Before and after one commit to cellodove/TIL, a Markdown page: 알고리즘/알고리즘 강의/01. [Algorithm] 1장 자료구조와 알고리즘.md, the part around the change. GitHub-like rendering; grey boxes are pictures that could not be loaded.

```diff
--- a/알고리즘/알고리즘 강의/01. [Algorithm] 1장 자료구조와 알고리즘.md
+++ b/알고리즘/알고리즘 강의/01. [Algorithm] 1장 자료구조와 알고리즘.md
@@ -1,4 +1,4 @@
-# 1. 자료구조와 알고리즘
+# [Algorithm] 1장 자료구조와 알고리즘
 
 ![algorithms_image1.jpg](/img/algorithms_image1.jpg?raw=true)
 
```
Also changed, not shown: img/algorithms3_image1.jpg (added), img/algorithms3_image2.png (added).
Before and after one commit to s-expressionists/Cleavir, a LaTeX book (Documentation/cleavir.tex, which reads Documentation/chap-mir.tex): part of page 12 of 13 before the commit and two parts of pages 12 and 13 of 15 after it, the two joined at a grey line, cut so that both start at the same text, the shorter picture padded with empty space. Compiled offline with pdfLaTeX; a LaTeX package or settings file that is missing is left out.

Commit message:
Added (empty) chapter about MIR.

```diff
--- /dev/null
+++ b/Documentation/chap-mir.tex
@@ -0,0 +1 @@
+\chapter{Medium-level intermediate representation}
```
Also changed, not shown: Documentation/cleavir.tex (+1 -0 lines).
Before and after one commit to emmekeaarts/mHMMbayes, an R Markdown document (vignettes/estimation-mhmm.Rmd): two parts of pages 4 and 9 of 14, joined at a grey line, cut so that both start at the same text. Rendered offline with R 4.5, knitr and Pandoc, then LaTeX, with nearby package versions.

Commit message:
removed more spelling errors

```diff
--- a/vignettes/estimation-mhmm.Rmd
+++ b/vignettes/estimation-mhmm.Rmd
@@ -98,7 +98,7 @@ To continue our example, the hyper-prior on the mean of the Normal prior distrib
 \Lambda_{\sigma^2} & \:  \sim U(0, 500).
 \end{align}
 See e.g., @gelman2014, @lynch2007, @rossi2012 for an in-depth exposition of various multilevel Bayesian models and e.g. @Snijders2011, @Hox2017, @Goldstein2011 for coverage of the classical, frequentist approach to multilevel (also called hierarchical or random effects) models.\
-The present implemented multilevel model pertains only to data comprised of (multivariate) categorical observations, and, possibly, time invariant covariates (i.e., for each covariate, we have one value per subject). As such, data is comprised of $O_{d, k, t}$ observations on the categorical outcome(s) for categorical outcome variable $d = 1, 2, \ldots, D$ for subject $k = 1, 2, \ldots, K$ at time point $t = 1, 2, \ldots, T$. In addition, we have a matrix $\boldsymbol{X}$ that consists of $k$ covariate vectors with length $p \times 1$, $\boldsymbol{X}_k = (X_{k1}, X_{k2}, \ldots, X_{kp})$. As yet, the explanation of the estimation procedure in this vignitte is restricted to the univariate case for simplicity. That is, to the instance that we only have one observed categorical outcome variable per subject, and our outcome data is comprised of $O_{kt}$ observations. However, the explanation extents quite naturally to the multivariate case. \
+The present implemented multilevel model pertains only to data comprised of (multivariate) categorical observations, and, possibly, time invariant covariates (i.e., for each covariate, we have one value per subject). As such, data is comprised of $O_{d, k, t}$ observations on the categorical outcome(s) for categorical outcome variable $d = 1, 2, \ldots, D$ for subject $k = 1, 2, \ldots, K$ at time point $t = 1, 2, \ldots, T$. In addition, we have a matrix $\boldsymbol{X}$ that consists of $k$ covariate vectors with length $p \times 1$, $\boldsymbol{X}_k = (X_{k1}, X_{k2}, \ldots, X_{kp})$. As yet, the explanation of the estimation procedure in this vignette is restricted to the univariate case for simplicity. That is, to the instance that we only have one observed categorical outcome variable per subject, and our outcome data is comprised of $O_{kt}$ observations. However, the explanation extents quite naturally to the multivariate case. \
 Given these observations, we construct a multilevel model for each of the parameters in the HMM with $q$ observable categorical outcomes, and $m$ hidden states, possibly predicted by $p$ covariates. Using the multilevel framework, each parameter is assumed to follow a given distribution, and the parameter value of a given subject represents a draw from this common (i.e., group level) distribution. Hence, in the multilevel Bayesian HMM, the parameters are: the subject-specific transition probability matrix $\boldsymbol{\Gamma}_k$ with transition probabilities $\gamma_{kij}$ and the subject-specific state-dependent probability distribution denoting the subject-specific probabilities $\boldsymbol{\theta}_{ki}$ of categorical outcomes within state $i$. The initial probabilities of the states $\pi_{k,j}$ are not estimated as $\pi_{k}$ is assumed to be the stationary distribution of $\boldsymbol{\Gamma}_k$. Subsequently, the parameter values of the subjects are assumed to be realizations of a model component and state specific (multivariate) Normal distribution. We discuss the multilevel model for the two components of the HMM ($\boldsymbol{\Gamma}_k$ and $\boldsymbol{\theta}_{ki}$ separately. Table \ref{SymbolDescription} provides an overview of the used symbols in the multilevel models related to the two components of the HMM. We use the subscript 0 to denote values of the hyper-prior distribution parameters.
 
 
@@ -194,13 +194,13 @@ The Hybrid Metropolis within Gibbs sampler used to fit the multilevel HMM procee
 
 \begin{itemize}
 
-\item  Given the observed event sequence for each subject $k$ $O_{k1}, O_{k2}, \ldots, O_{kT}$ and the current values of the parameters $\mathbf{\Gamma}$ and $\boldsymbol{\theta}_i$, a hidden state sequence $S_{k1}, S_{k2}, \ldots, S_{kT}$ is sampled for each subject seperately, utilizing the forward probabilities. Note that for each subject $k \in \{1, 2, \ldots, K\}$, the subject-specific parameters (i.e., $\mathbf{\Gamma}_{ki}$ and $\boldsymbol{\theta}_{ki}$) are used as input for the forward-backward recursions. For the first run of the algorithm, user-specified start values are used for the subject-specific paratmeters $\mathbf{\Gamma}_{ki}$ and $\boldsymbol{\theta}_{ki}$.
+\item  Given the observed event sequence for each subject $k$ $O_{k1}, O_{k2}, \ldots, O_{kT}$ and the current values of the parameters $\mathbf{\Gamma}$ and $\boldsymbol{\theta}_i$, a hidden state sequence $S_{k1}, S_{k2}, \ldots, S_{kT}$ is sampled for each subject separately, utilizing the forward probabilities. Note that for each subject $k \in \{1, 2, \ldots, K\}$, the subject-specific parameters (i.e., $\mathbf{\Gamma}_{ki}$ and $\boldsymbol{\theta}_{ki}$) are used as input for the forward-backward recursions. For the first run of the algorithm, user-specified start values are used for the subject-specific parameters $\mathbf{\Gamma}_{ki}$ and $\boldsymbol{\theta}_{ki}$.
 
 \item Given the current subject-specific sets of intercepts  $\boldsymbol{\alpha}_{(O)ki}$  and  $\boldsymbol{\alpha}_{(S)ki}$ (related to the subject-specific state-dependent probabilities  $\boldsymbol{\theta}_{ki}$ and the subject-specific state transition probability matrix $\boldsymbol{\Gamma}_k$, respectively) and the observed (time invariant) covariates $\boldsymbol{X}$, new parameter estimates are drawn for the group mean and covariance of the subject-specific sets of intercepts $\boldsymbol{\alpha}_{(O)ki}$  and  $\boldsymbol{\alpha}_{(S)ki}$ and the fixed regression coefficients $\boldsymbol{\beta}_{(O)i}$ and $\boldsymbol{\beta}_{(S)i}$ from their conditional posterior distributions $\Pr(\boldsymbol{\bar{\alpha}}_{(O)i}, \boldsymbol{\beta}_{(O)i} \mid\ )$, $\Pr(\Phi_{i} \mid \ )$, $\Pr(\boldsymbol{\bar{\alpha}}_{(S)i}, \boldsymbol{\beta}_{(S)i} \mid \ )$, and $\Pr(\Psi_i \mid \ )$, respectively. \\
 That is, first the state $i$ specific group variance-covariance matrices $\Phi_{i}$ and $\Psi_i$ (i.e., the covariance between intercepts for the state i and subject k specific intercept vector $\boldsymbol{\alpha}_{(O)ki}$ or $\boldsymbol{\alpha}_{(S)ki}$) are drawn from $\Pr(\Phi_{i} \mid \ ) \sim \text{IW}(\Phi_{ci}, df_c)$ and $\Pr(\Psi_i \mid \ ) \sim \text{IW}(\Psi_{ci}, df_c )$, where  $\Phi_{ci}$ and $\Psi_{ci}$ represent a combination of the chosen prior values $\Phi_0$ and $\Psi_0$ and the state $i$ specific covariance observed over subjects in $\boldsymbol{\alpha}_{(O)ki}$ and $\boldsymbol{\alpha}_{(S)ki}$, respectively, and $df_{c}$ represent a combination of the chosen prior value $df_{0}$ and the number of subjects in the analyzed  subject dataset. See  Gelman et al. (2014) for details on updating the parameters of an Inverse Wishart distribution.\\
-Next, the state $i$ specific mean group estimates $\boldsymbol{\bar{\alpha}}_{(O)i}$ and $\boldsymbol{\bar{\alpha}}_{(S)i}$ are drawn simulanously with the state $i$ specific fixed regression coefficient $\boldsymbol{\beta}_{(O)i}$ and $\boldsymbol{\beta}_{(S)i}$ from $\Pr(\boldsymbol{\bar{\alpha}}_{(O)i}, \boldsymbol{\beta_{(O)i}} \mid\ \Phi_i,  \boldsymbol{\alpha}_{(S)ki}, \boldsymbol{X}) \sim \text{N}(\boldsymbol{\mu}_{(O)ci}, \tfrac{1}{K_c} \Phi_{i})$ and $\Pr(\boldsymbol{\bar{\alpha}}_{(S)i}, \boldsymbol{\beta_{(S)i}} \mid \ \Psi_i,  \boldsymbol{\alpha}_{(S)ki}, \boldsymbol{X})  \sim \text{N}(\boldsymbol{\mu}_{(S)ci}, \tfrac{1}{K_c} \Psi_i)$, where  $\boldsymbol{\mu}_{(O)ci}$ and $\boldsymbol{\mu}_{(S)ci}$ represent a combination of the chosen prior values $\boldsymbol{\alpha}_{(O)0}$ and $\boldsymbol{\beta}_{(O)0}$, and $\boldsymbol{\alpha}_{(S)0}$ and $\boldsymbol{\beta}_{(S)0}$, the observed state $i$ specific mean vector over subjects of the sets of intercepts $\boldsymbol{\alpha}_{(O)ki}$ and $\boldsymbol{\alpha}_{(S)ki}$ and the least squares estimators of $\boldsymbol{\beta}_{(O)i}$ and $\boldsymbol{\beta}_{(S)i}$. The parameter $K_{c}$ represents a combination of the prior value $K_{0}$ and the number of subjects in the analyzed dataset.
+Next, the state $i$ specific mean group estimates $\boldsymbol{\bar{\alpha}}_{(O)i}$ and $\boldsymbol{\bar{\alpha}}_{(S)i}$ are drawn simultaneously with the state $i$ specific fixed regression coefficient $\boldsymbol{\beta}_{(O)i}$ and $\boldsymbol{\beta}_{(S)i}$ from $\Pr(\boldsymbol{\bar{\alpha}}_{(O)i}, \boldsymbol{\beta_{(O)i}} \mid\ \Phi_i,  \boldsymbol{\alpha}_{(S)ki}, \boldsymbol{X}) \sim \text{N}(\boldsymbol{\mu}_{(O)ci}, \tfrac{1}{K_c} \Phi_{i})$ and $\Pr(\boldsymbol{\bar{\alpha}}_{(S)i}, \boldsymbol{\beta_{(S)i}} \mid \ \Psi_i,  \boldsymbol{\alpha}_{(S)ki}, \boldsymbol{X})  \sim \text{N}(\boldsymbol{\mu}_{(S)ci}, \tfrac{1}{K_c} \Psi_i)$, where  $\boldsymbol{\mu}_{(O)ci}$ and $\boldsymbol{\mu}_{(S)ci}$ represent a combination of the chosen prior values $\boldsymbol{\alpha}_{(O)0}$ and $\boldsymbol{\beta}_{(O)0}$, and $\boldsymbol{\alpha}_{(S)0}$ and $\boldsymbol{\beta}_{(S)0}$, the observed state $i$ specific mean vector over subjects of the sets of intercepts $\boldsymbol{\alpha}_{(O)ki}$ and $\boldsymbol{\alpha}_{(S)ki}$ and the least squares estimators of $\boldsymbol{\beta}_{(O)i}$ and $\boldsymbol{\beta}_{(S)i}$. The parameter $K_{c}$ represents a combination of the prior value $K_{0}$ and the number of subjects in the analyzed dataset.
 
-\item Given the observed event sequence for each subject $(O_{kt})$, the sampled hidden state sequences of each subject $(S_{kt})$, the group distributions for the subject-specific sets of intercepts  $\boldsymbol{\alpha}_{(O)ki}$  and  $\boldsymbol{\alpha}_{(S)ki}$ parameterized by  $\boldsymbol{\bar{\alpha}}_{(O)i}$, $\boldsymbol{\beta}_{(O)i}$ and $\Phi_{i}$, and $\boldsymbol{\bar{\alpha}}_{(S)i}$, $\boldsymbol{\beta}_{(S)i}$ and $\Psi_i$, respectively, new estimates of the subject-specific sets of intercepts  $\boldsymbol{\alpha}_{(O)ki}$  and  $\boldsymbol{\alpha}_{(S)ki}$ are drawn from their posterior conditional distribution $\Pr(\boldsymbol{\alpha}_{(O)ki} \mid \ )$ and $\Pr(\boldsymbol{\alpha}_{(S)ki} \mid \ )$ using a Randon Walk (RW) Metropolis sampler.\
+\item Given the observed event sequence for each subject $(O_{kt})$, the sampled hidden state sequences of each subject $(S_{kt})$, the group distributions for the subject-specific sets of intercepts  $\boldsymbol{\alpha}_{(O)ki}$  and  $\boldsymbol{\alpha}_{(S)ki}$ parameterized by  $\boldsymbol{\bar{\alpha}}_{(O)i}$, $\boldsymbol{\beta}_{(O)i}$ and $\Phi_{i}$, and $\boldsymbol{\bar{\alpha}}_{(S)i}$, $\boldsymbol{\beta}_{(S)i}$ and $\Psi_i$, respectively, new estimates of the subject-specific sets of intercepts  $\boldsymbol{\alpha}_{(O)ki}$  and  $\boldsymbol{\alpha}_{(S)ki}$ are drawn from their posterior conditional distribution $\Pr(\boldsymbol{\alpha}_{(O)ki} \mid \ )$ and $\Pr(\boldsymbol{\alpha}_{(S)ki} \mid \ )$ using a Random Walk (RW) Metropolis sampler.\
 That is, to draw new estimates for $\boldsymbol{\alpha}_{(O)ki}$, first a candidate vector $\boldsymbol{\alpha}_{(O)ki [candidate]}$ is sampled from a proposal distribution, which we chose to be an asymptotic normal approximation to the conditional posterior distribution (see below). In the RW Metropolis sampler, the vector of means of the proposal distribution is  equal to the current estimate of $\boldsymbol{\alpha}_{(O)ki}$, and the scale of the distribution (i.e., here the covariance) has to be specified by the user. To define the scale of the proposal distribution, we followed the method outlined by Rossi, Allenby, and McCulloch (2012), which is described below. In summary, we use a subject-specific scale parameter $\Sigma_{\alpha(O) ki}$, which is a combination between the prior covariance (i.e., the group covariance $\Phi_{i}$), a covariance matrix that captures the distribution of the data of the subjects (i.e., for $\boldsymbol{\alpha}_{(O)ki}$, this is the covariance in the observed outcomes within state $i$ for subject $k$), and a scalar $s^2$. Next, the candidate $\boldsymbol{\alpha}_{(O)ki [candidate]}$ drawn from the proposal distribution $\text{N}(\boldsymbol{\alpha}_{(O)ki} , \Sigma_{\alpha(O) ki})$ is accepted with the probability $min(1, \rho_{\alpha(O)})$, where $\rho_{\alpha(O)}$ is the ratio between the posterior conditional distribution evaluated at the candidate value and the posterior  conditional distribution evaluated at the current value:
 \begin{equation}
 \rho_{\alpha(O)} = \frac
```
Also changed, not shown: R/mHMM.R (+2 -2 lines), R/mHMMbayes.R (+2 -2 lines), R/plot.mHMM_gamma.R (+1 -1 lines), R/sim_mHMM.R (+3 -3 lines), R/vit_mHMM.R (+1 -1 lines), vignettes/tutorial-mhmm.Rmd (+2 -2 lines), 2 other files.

-=-=-=-=-

What you are asked to do> From the first line above through the line that contains "Also changed, not shown: img/algorithms3_image1.jpg", quote each line exactly. Output nothing more.

Solution to this problem>
Before and after one commit to cellodove/TIL, a Markdown page: 알고리즘/알고리즘 강의/01. [Algorithm] 1장 자료구조와 알고리즘.md, the part around the change. GitHub-like rendering; grey boxes are pictures that could not be loaded.

```diff
--- a/알고리즘/알고리즘 강의/01. [Algorithm] 1장 자료구조와 알고리즘.md
+++ b/알고리즘/알고리즘 강의/01. [Algorithm] 1장 자료구조와 알고리즘.md
@@ -1,4 +1,4 @@
-# 1. 자료구조와 알고리즘
+# [Algorithm] 1장 자료구조와 알고리즘
 
 ![algorithms_image1.jpg](/img/algorithms_image1.jpg?raw=true)
 
```
Also changed, not shown: img/algorithms3_image1.jpg (added), img/algorithms3_image2.png (added).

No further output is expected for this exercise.